▸ **ABOUT THIS TASK**
Among the entries that follow, find the lines holding "collection" and say how many there are, with no other words.

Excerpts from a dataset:
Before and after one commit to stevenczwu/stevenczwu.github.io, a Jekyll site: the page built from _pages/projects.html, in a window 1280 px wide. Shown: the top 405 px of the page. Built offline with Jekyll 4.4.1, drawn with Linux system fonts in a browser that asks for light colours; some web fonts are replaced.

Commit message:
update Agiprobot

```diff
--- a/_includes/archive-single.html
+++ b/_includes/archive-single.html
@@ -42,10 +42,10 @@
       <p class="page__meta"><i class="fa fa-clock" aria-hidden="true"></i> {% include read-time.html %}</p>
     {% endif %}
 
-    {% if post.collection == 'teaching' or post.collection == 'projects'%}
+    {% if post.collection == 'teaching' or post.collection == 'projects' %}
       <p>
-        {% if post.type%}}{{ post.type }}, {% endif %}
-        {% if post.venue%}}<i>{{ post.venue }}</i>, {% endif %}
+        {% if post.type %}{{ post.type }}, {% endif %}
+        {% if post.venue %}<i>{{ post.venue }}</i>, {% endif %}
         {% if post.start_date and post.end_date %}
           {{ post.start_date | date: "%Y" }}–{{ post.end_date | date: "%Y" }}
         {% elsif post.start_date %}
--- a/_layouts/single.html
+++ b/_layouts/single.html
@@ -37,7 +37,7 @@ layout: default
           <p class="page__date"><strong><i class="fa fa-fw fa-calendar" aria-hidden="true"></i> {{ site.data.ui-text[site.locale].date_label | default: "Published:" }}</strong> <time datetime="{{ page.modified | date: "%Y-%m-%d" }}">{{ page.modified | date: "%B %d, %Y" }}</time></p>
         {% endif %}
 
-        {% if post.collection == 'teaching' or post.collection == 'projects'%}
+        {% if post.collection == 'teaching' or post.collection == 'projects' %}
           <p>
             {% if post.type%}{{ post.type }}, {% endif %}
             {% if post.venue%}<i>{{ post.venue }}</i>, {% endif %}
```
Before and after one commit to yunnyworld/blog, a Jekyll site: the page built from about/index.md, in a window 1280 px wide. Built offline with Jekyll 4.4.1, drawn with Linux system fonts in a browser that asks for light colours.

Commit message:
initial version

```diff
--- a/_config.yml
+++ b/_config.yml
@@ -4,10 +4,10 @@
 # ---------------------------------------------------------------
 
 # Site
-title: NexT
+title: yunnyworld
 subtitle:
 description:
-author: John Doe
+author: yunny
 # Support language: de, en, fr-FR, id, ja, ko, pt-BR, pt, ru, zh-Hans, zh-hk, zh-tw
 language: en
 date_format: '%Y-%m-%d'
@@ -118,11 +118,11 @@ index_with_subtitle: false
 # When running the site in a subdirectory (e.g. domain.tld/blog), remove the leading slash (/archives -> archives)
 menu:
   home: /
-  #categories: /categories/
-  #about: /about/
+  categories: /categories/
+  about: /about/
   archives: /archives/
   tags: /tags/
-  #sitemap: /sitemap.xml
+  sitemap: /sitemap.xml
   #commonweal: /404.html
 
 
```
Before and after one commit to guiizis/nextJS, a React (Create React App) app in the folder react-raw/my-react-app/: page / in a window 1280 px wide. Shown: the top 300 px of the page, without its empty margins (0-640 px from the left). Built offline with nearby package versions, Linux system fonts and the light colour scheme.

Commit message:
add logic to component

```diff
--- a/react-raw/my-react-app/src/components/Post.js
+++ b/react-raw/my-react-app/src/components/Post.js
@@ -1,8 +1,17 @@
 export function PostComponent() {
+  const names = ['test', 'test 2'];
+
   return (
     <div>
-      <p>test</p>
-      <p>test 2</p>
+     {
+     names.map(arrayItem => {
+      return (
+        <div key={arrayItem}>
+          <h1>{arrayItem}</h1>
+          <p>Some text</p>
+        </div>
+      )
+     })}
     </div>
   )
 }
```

▸ **ANSWER TO THE EXERCISE**
4